The Rakhine Coast, which borders the western sea of Myanmar, is the country’s largest fishery producer even though it is also an area prone to natural disasters each year. As the mangroves are important for the prevention of natural disasters and the development of marine species in the area, the Department of Forestry in Rakhine State has established mangrove forest reserves in protected areas, conserving more than 380,000 acres of mangroves.
Mangrove forest reserves are being protected by state-owned forests and community-owned forests, and the mangrove plantation starts annually in June to increase the conservation of the natural forest.
There are 381,036 acres of mangrove forest in Rakhine State, and six protected areas that cover 87,219 acres are state-owned.
A total of 125 acres of mangrove were planted in the Wan Bai area in Yanbye Island last year, according to U Aung Min,head of Rakhine State Forestry Department.
These mangroves are an essential ecosystem for marine life, as they provide a breeding ground for fish, shrimps and aquatic animals, as well as, encourage sediment deposits that reduce coastal erosion.
Destroying these mangroves can affect up to 50 per cent of fish and shrimp resource conservation, according to U Thet Oo, head of the Rakhine State Fisheries Department. He made a call for mangrove conservations as a national duty as it can control the global greenhouse problem, as well as prevents natural disaster and develops water resources.
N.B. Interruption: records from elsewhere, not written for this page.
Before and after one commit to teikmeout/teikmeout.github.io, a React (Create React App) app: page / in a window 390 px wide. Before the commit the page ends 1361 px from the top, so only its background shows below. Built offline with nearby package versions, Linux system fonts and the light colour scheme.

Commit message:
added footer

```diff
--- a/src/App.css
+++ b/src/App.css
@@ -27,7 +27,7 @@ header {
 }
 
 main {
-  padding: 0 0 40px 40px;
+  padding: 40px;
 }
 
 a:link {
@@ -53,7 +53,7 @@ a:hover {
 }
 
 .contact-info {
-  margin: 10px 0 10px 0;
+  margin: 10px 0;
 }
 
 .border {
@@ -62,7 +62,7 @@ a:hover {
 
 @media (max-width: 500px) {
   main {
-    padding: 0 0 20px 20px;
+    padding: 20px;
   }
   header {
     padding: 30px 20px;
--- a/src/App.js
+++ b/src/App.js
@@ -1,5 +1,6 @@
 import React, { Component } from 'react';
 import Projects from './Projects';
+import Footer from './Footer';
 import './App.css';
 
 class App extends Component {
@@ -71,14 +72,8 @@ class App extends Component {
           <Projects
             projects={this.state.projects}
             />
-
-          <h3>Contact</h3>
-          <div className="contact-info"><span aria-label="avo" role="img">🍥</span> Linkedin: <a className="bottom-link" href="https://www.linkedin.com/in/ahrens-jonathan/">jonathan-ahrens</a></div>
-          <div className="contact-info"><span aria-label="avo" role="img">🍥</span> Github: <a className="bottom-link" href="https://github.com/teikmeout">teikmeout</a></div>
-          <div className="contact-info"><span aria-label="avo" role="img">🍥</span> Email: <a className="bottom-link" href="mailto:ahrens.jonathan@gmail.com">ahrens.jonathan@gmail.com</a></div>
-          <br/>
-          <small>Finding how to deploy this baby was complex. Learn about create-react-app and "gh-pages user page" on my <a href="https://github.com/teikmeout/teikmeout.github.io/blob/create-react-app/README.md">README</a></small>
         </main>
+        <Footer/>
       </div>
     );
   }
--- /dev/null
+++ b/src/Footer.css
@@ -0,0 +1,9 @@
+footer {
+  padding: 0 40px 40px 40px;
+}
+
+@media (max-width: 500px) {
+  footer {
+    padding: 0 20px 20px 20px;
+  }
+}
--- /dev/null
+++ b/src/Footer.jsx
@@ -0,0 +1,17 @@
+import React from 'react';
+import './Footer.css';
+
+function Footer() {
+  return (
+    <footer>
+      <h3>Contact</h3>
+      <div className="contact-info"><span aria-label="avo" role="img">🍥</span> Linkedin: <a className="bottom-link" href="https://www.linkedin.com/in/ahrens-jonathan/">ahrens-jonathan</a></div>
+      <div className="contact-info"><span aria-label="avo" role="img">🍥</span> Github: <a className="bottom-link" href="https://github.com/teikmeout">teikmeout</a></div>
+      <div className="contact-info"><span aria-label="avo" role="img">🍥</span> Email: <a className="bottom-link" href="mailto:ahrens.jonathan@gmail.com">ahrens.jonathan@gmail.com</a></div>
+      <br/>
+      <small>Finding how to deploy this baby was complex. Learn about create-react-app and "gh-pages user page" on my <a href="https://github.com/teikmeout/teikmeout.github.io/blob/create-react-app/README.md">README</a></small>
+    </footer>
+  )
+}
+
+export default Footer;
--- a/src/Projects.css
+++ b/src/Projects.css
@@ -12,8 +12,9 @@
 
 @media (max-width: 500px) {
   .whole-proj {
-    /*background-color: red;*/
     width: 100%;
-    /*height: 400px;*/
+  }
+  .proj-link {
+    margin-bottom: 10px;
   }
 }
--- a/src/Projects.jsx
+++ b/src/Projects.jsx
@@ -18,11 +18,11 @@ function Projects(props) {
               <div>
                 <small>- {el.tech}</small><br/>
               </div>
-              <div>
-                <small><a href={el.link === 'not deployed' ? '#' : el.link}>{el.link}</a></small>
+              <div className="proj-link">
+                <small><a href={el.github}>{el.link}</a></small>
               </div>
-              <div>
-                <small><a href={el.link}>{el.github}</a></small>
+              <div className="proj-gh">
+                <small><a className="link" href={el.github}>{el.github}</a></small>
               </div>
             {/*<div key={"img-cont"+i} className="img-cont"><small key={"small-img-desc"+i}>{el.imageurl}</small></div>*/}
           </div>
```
In Rakhine State, where there are many fish and shrimp farms, these mangroves were cut down in the past for farming. Now, efforts are being made to make the mangroves more viable by implementing environmentally friendly systems. — Nyein Thu/GNLM